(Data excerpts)
*** Begin section ***
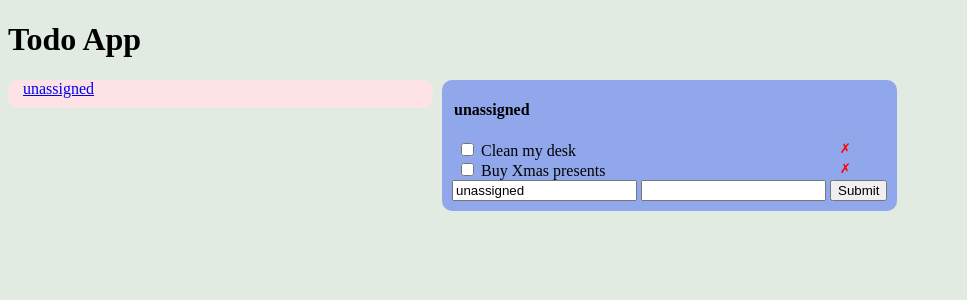
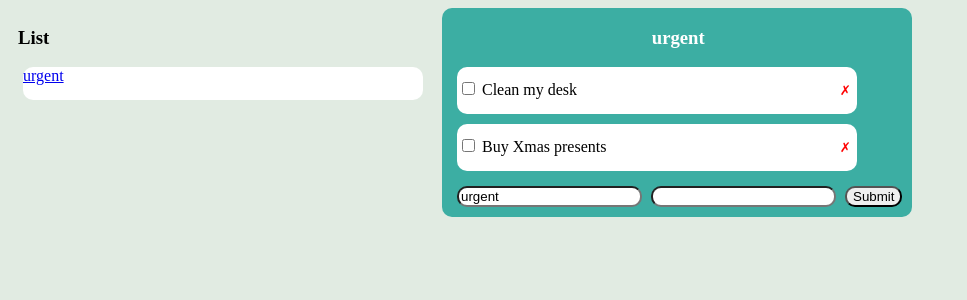
Before and after one commit to gwillig/todo_flask, a Flask app: page /list/1 in a window 1280 px wide. Shown: the top 300 px of the page, without its empty margins (0-967 px from the left). Run offline with Flask 2, Linux system fonts and the light colour scheme; data comes from the database, SQL or seed files in the repository; some libraries are stand-ins or nearby versions.

Commit message:
FEAT: improved style'

```diff
--- a/app.py
+++ b/app.py
@@ -47,11 +47,13 @@ db.create_all() #If a table with the name Person already exist, not a new table
 ##Check if initial
 if len(TodoList.query.all())==0:
     list1=TodoList(name='unassigned')
-    db.session.add(list1)
+    list2 = TodoList(name='urgent')
+    db.session.add_all([list2,])
 
     task1=Todo(name='Clean my desk',list_id=1)
     task2=Todo(name='Buy Xmas presents',list_id=1)
-    db.session.add_all([task1,task2])
+    task3=Todo(name='Buy Xmas presents',list_id=2)
+    db.session.add_all([task1,task2,task3])
     db.session.commit()
 
 @app.route('/list/<list_id>')
--- a/templates/index.html
+++ b/templates/index.html
@@ -5,7 +5,6 @@
     <title>Todo</title>
 
     <style>
-
         body{
             background-color:rgb(225, 235, 226)
         }
@@ -35,6 +34,8 @@
 
         .todo_title{
             margin-left:2px;
+            color:white;
+            text-align:center;
         }
 
         li{
@@ -42,14 +43,22 @@
             background-color: rgb(150, 189, 223)
             margin: 4px;
             margin-left:5px;
+            margin-top:10px;
+            background-color: #ffffff;
+            border-radius: 10px;
+
+            padding-bottom: 15px;
         }
 
-        .list_wrapper{
-        background-color:rgb(253, 227, 230)
+        input, button{
+          margin-top:15px;
+          margin-left:5px;
+          border-radius:10px;
         }
 
+
         .todo_wrapper{
-            background-color:rgb(144, 167, 235);
+            background-color:#3CAEA3;
             margin-left:5px;
         }
 
@@ -66,8 +75,10 @@
     </style>
 </head>
 <body>
-    <h1>Todo App</h1>
+<div class="app">
+
     <div class="list_wrapper">
+         <h3>List</h3>
          <ul>
             {%for item in lists%}
             <li>
@@ -79,7 +90,7 @@
 
     <div class="todo_wrapper">
        <ul>
-           <h4 class="todo_title">{{selected_list}}</h4>
+           <h3 class="todo_title">{{selected_list}}</h3>
             {%for item in todos%}
             <li>
                 <input  onclick="clicked_checkbox(this)"type="checkbox" {%if item.done%}checked {%endif%}>
@@ -95,7 +106,7 @@
         </form>
     </div>
 
-
+</div>
 </body>
 <script>
 
```
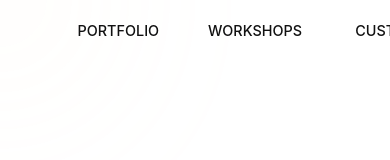
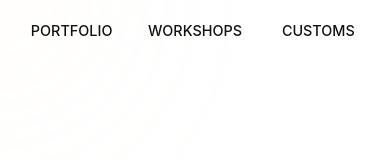
Before and after one commit to cchhriiss/rebecca-website, a website built with Vite: page index.html in a window 390 px wide. Shown: the top 160 px of the page. Built offline with nearby package versions, Linux system fonts and the light colour scheme.

Commit message:
mobile tweaks

```diff
--- a/style.css
+++ b/style.css
@@ -151,9 +151,10 @@ nav {
 
 nav ul {
   display: flex;
-  justify-content: space-between;
+  justify-content: center;
   align-items: center;
-  list-style: none;
+  flex-wrap: wrap;       /* ⬅️ allows line break if still tight */
+  gap: 20px;
   margin: 0;
   padding: 0;
 }
@@ -175,6 +176,13 @@ nav a:hover {
   color: #000;
 }
 @media screen and (max-width: 768px) {
+  nav {
+  width: 100%;
+  overflow: hidden;
+  box-sizing: border-box;
+  padding: 20px 20px; /* ⬅️ reduce side padding */
+}
+
   nav ul {
     justify-content: center;        /* center the nav */
     gap: 20px;
@@ -202,7 +210,7 @@ nav a:hover {
   }
 
    #ring-container {
-    width: 160px;
+    width: 145px;
     height: 200px;
     bottom: 70%;
     right: 2%;
```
*** End section ***
_PROMPT_
In the data, count the lines that include the string "presents", then give that number and nothing more.

_EXERCISE SOLUTION_
2